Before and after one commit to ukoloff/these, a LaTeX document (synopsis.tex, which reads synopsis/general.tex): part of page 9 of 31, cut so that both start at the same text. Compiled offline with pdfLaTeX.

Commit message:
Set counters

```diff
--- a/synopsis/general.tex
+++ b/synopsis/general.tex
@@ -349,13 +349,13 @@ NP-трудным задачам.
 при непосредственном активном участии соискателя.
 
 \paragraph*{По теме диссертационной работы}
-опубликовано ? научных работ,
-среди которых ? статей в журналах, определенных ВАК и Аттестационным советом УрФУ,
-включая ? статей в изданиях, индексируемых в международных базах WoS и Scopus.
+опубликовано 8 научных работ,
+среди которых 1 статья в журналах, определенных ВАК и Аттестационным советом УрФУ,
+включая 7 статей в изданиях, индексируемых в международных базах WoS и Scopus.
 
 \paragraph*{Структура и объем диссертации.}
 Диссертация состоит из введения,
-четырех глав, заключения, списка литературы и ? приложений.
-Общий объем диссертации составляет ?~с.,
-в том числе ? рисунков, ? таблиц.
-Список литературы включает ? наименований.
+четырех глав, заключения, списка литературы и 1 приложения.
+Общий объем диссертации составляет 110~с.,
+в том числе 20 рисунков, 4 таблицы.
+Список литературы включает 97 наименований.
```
——
**ACTIVITY**
Restate the data above exactly, keeping each word as it stands.

**RESPONSE AREA**
Before and after one commit to ukoloff/these, a LaTeX document (synopsis.tex, which reads synopsis/general.tex): part of page 9 of 31, cut so that both start at the same text. Compiled offline with pdfLaTeX.

Commit message:
Set counters

```diff
--- a/synopsis/general.tex
+++ b/synopsis/general.tex
@@ -349,13 +349,13 @@ NP-трудным задачам.
 при непосредственном активном участии соискателя.
 
 \paragraph*{По теме диссертационной работы}
-опубликовано ? научных работ,
-среди которых ? статей в журналах, определенных ВАК и Аттестационным советом УрФУ,
-включая ? статей в изданиях, индексируемых в международных базах WoS и Scopus.
+опубликовано 8 научных работ,
+среди которых 1 статья в журналах, определенных ВАК и Аттестационным советом УрФУ,
+включая 7 статей в изданиях, индексируемых в международных базах WoS и Scopus.
 
 \paragraph*{Структура и объем диссертации.}
 Диссертация состоит из введения,
-четырех глав, заключения, списка литературы и ? приложений.
-Общий объем диссертации составляет ?~с.,
-в том числе ? рисунков, ? таблиц.
-Список литературы включает ? наименований.
+четырех глав, заключения, списка литературы и 1 приложения.
+Общий объем диссертации составляет 110~с.,
+в том числе 20 рисунков, 4 таблицы.
+Список литературы включает 97 наименований.
```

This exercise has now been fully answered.